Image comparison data
::::

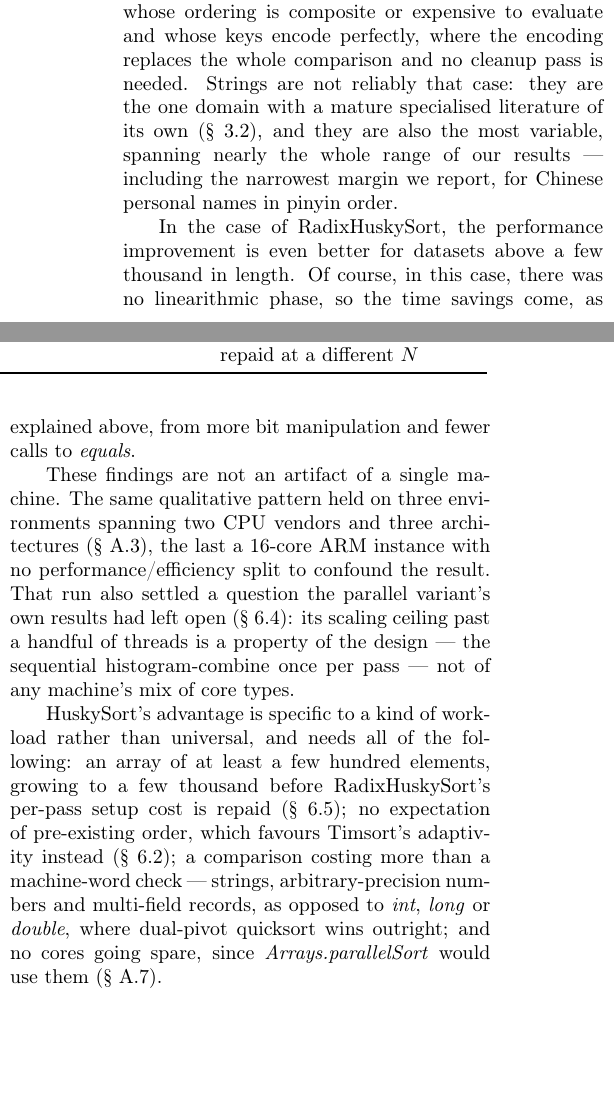
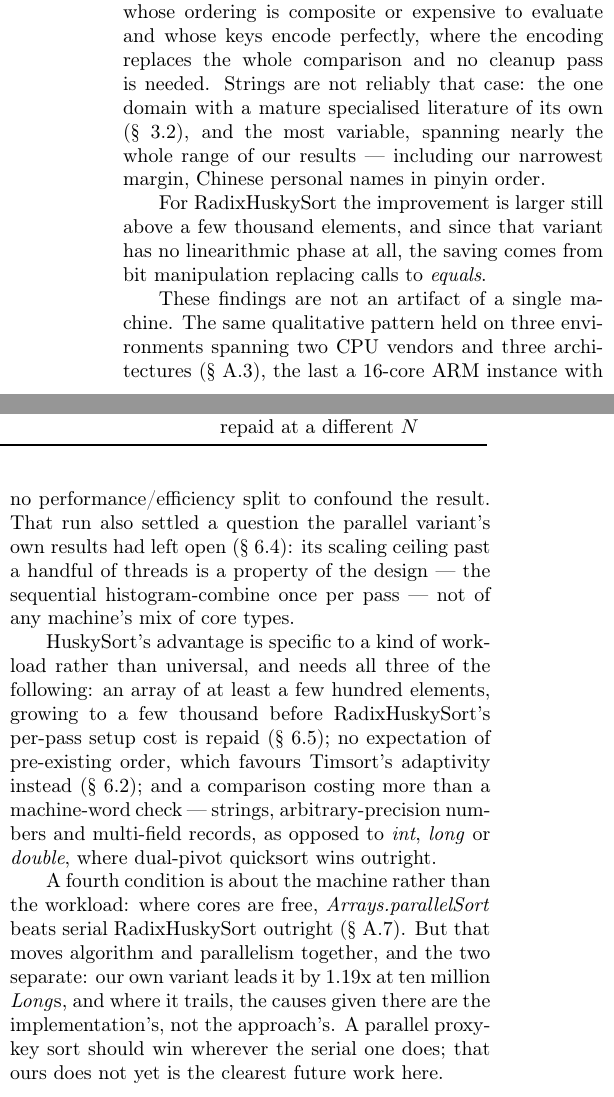
Before and after one commit to rchillyard/The-repository-formerly-known-as, a LaTeX paper (paper/RadixHuskySort.tex): two parts of the columns of page 12 of 21, joined at a grey line, cut so that both start at the same text, the shorter picture padded with empty space. Compiled offline with pdfLaTeX.

Commit message:
End the conclusion on the right note about parallelism
The fourth condition added yesterday read "no cores going spare, since
Arrays.parallelSort would use them" -- honest, but a poor last word, and it
overstated the damage. At ten million Longs our parallel variant beats
Arrays.parallelSort by 1.19x, reproduced across two runs.

The comparison confounds two orthogonal things, the algorithm and the degree of
parallelism. So the three workload conditions go back to being three, and
parallelism gets its own closing paragraph that separates them: the baseline
wins against our serial sort where cores are free; our parallel variant leads
it at ten million; and where it trails, the causes named in A.7 are the
implementation's rather than the approach's. A parallel proxy-key sort should
win wherever the serial one does, and that ours does not yet is stated as the
paper's clearest future work rather than left for a referee to infer.

Paid for in the same section: the 2020-era opening sentence and the
RadixHuskySort paragraph are tighter, one redundant sentence about the
governing criterion is gone, and the strings sentence is shorter.

Body ends on page 12, references begin page 13, no overfull boxes, all
cross-references resolve.

Co-Authored-By: Claude Opus 5 <noreply@anthropic.com>

```diff
--- a/paper/RadixHuskySort.tex
+++ b/paper/RadixHuskySort.tex
@@ -1302,20 +1301,17 @@ HuskySort is faster than dual-pivot quicksort wherever the ordering is expensive
 by 1.4x on \textit{BigInteger} and 1.7x on \textit{BigDecimal} (\S~\ref{sec:comparison-baselines}).
 On \textit{Integer}, \textit{Double} and \textit{Long}, where a comparison costs almost nothing,
 the encoding has nothing to amortise and dual-pivot quicksort is ahead instead, by up to a tenth.
-That is the same criterion which governs every other result in this paper,
-here separating one group of numeric types from another.
 It is faster than Timsort for arrays which are not partially ordered, above a few hundred elements;
 below that, Timsort's own tuned handling of small arrays wins instead.
 It is especially fast for types whose ordering is composite or expensive to evaluate
 and whose keys encode perfectly, where the encoding replaces the whole comparison and no cleanup pass is needed.
-Strings are not reliably that case:
-they are the one domain with a mature specialised literature of its own (\S~\ref{sec:radix}),
-and they are also the most variable, spanning nearly the whole range of our results ---
-including the narrowest margin we report, for Chinese personal names in pinyin order.
-
-In the case of RadixHuskySort, the performance improvement is even better for datasets above a few thousand in length.
-Of course, in this case, there was no linearithmic phase, so the time savings come, as explained above,
-from more bit manipulation and fewer calls to \textit{equals}.
+Strings are not reliably that case: the one domain with a mature specialised literature of its own
+(\S~\ref{sec:radix}), and the most variable, spanning nearly the whole range of our results ---
+including our narrowest margin, Chinese personal names in pinyin order.
+
+For RadixHuskySort the improvement is larger still above a few thousand elements, and since that
+variant has no linearithmic phase at all, the saving comes from bit manipulation replacing calls to
+\textit{equals}.
 
 These findings are not an artifact of a single machine.
 The same qualitative pattern held on three environments spanning two CPU vendors and three
@@ -1325,15 +1321,21 @@ That run also settled a question the parallel variant's own results had left ope
 (\S~\ref{sec:parallel-radix}): its scaling ceiling past a handful of threads is a property of the
 design --- the sequential histogram-combine once per pass --- not of any machine's mix of core types.
 
-HuskySort's advantage is specific to a kind of workload rather than universal, and needs all of
+HuskySort's advantage is specific to a kind of workload rather than universal, and needs all three of
 the following: an array of at least a few hundred elements, growing to a few thousand before
 RadixHuskySort's per-pass setup cost is repaid (\S~\ref{sec:usecase});
 no expectation of pre-existing order, which favours Timsort's adaptivity instead (\S~\ref{sec:summary});
-a comparison costing more than a machine-word check --- strings, arbitrary-precision numbers
+and a comparison costing more than a machine-word check --- strings, arbitrary-precision numbers
 and multi-field records, as opposed to \textit{int}, \textit{long} or \textit{double},
-where dual-pivot quicksort wins outright;
-and no cores going spare, since \mbox{\textit{Arrays.parallelSort}} would use them
-(\S~\ref{sec:parallel-baseline}).
+where dual-pivot quicksort wins outright.
+
+A fourth condition is about the machine rather than the workload: where cores are free,
+\mbox{\textit{Arrays.parallelSort}} beats serial RadixHuskySort outright (\S~\ref{sec:parallel-baseline}).
+But that moves algorithm and parallelism together, and the two separate: our own variant leads it by
+1.19x at ten million \textit{Long}s, and where it trails, the causes given there are the
+implementation's, not the approach's.
+A parallel proxy-key sort should win wherever the serial one does; that ours does not yet is the
+clearest future work here.
 
 %%
 %% The acknowledgments section is defined using the "acks" environment
```
Also changed, not shown: paper/RadixHuskySort-anon.pdf, paper/RadixHuskySort.pdf, paper/RadixHuskySort.tex (5 more changed lines).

::::

#### EXERCISE BRIEF:
Find each line in the records that includes the word "textit". Report the total and nothing more.

#### ANSWER SECTION:
8